## WORK TO COMPLETE
Only lines with the word "data" are needed; collect each of them from the listing below.

## RECORDS FOR THIS EXERCISE
»»
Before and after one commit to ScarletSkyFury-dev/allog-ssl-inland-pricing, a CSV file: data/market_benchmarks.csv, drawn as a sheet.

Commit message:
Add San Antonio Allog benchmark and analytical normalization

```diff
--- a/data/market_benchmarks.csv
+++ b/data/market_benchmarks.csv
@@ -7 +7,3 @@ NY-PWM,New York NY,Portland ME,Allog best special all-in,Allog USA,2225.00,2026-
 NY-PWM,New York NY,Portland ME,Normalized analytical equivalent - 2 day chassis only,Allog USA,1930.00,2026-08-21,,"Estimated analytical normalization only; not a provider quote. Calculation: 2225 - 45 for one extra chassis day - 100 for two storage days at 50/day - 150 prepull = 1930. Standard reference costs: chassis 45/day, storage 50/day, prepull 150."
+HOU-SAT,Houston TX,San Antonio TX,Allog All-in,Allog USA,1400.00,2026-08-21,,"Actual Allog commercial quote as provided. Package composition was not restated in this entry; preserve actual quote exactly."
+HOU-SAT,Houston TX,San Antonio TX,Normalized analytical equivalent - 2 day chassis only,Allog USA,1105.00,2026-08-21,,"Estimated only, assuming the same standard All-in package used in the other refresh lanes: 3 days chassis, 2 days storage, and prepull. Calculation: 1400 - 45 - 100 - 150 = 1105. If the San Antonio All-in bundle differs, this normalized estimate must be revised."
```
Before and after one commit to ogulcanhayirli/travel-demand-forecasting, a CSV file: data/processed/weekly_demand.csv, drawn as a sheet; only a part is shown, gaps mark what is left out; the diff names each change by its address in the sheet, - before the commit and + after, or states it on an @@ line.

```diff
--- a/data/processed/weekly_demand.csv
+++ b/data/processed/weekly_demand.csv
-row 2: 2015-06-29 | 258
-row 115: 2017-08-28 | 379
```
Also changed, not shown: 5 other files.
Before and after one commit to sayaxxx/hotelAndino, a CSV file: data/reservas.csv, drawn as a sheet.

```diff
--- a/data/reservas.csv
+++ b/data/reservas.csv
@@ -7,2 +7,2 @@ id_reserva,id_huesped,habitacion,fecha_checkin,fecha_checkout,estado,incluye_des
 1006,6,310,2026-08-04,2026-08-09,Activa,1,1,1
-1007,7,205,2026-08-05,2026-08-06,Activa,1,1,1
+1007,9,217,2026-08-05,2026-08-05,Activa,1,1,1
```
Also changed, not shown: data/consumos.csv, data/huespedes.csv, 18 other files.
««
## EXERCISE OUTPUT
Before and after one commit to ScarletSkyFury-dev/allog-ssl-inland-pricing, a CSV file: data/market_benchmarks.csv, drawn as a sheet.
--- a/data/market_benchmarks.csv
+++ b/data/market_benchmarks.csv
Before and after one commit to ogulcanhayirli/travel-demand-forecasting, a CSV file: data/processed/weekly_demand.csv, drawn as a sheet; only a part is shown, gaps mark what is left out; the diff names each change by its address in the sheet, - before the commit and + after, or states it on an @@ line.
--- a/data/processed/weekly_demand.csv
+++ b/data/processed/weekly_demand.csv
Before and after one commit to sayaxxx/hotelAndino, a CSV file: data/reservas.csv, drawn as a sheet.
--- a/data/reservas.csv
+++ b/data/reservas.csv
Also changed, not shown: data/consumos.csv, data/huespedes.csv, 18 other files.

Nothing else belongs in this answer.